Visiting Haiti is an experience measured as much in magic as it is sadness. On a recent trip back I had the opportunity to retrace the footsteps of a fashion icon who’s left a part of his heart where an earthquake left the already struggling nation in physical and economic ruin.
In an industry seemingly disinterested in the trappings of the world’s afflicted, Kenneth Cole has made humanitarianism an emblem woven into the core fabric of his brand. The man did it decades before it was cool, and he continues to do it because sincerity in its truest form doesn’t fatigue with time.
What follows is an essay recounting of a few days I spent with Mr. Cole in this place of remarkable contrasts, where I witnessed the emergence of a pioneering style of humanitarianism and development work that puts the fate of Haiti in its own hands.
The dream of Haiti is not easily reclaimed from its greatest nightmare. Five years removed from seismic upheaval, the poorest nation in the Americas region continues to see its impulse for beauty and progress wrestled into stagnation by demons both natural and self-made.
But for the mountainous range of challenges Haiti faces, its young crave a chance to lift their restless hands in defense of the idea that their country is better than the poverty and corruption that bind it.
Like a fine tapestry, the delicacy of this task requires it be done with careful finesse . Thread by thread, fabric by fabric, Haiti finds itself stitching a future from an exciting moment of genesis. Craftsmanship has deep roots here in Haiti, and it is the kind made by hand that best define this country’s rare magic.
From the iconic papier-mâché that populates Carnival to the intricate metalwork made from repurposed materials, Haitians have the spirit of imaginative creation imbued in their cultural DNA.

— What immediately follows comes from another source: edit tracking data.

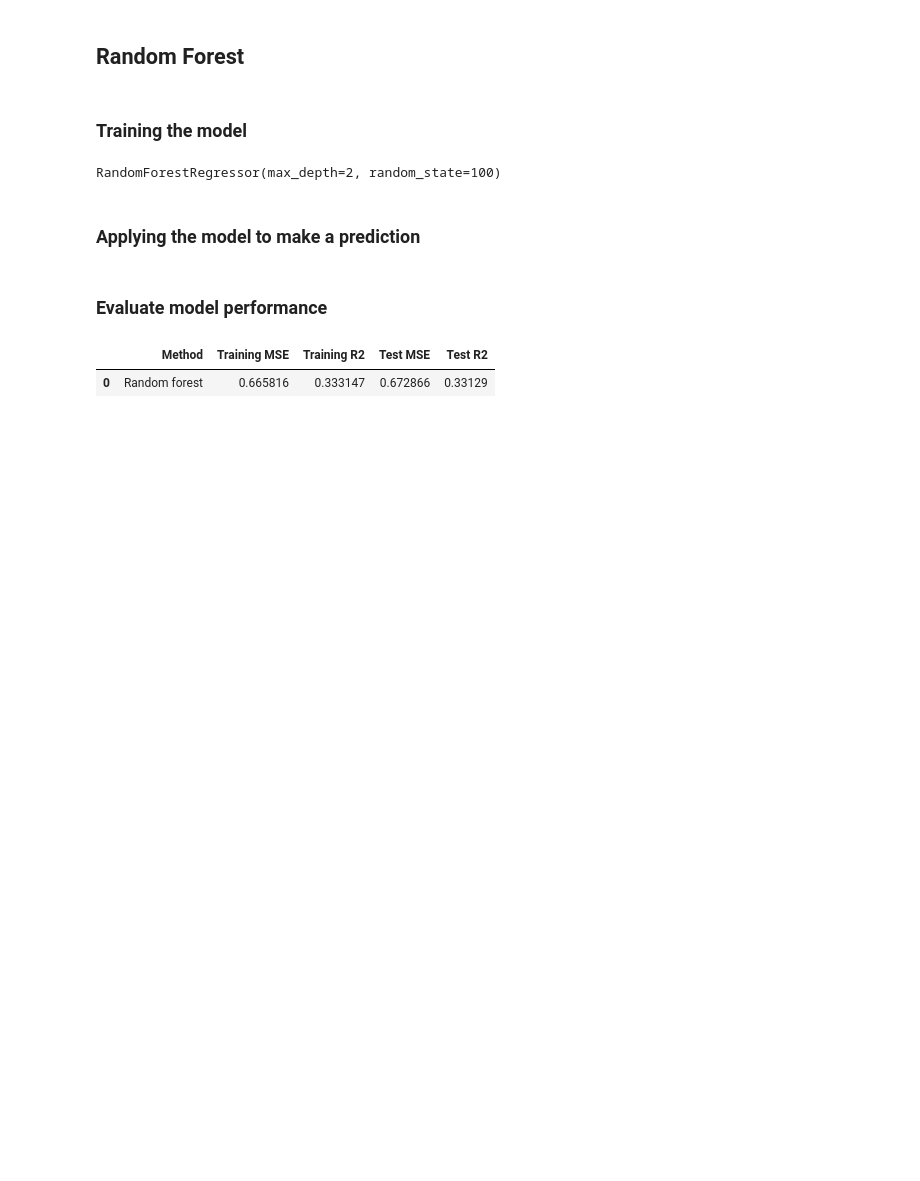
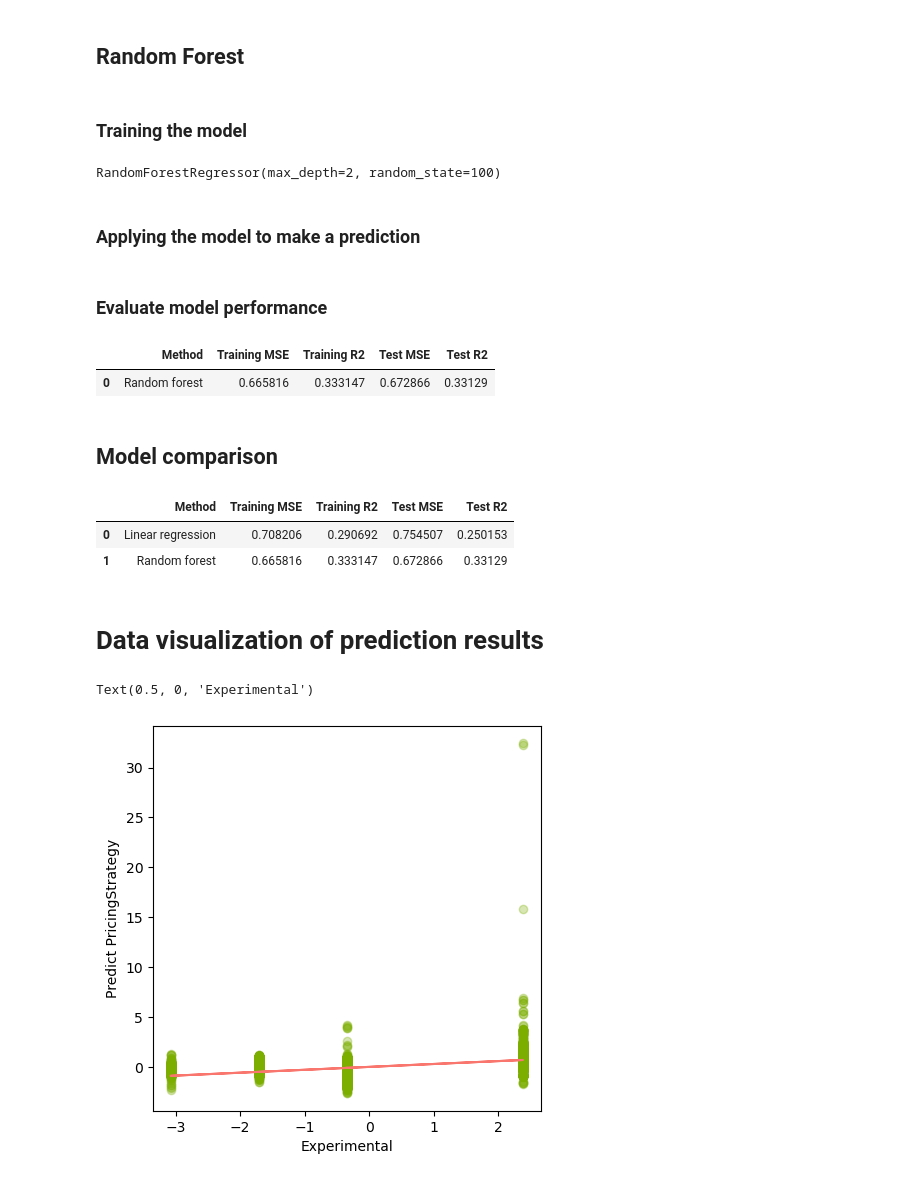
Before and after one commit to YeabsiraTibebu/Credit-Scoring-Model, a Jupyter notebook: notebook/Modelling.ipynb, the cells around one changed output. Saved outputs shown, nothing was run; the diff lists cells and outputs as text; code cells hidden in the pictures; blank space fills up the shorter version.

Commit message:
Modelling

```diff
--- a/notebook/Modelling.ipynb
+++ b/notebook/Modelling.ipynb
@@ -194,3 +194,5 @@ rf_results
 # %% [output]
 |  | Method | Training MSE | Training R2 | Test MSE | Test R2 |
 | 0 | Random forest | 0.665816 | 0.333147 | 0.672866 | 0.33129 |
+# %% [markdown]
+## Model comparison
@@ -196,0 +201,21 @@ rf_results
+# %%
+df_models.reset_index(drop=True)
+# %% [output]
+|  | Method | Training MSE | Training R2 | Test MSE | Test R2 |
+| 0 | Linear regression | 0.708206 | 0.290692 | 0.754507 | 0.250153 |
+| 1 | Random forest | 0.665816 | 0.333147 | 0.672866 | 0.33129 |
+# %% [markdown]
+# Data visualization of prediction results
+# %%
+plt.figure(figsize=(5,5))
+plt.scatter(x=y_train, y=y_lr_train_pred, c="#7CAE00" ,alpha=0.3)
+
+z = np.polyfit(y_train, y_lr_train_pred, 1)
+p = np.poly1d(z)
+
+plt.plot(y_train, p(y_train), '#F8766D')
+plt.ylabel('Predict PricingStrategy')
+plt.xlabel('Experimental')
+# %% [output]
+Text(0.5, 0, 'Experimental')
+[figure, added]
```
Also changed, not shown: parts of 1 cell of this notebook.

With the shock of fast charity subdued by time and disinterest, a hardheaded few still remain to see Haiti’s potential birthed. They’re helping it along with a kind of philanthropy the world is unaccustomed to. As Mr. Cole puts it, “we’re in a love/Haiti relationship.” It’s a fitting motto; sometimes love must come tough.
At Rebuild Globally, where his company has partnered with an initiative to turn old tires into high-end footwear, charitable interest in the line is just not enough to move product in a way that guarantees survival. They have only the barest of tools after all.
Bluntly, Mr. Cole remarks “we’ve gotta make better shoes, damnit.” The sentiment, delivered with a reassuring laugh, is a rare breed of honesty that comes not just innately from perfectionism, but as a means of protecting this fragile moment of possibility from going undeveloped.
His plan? Connect them to the global supply chain, giving them a small but vital component that’ll give the shoes the uniform look they need to be taken as seriously as they deserve.
As Haiti begins to grow an identity in manufacturing, altruism must match the elevated standards of the modern day, if only to be the jewel its nickname implies: The Pearl of the Antilles. Haiti must be measured against other pearls, and its most valuable allies in this will be those who don’t treat foreign aid as something to be tossed from the back of a pickup truck.
With the institutions of self-sufficiency seeded, eager Haitians know their time has come.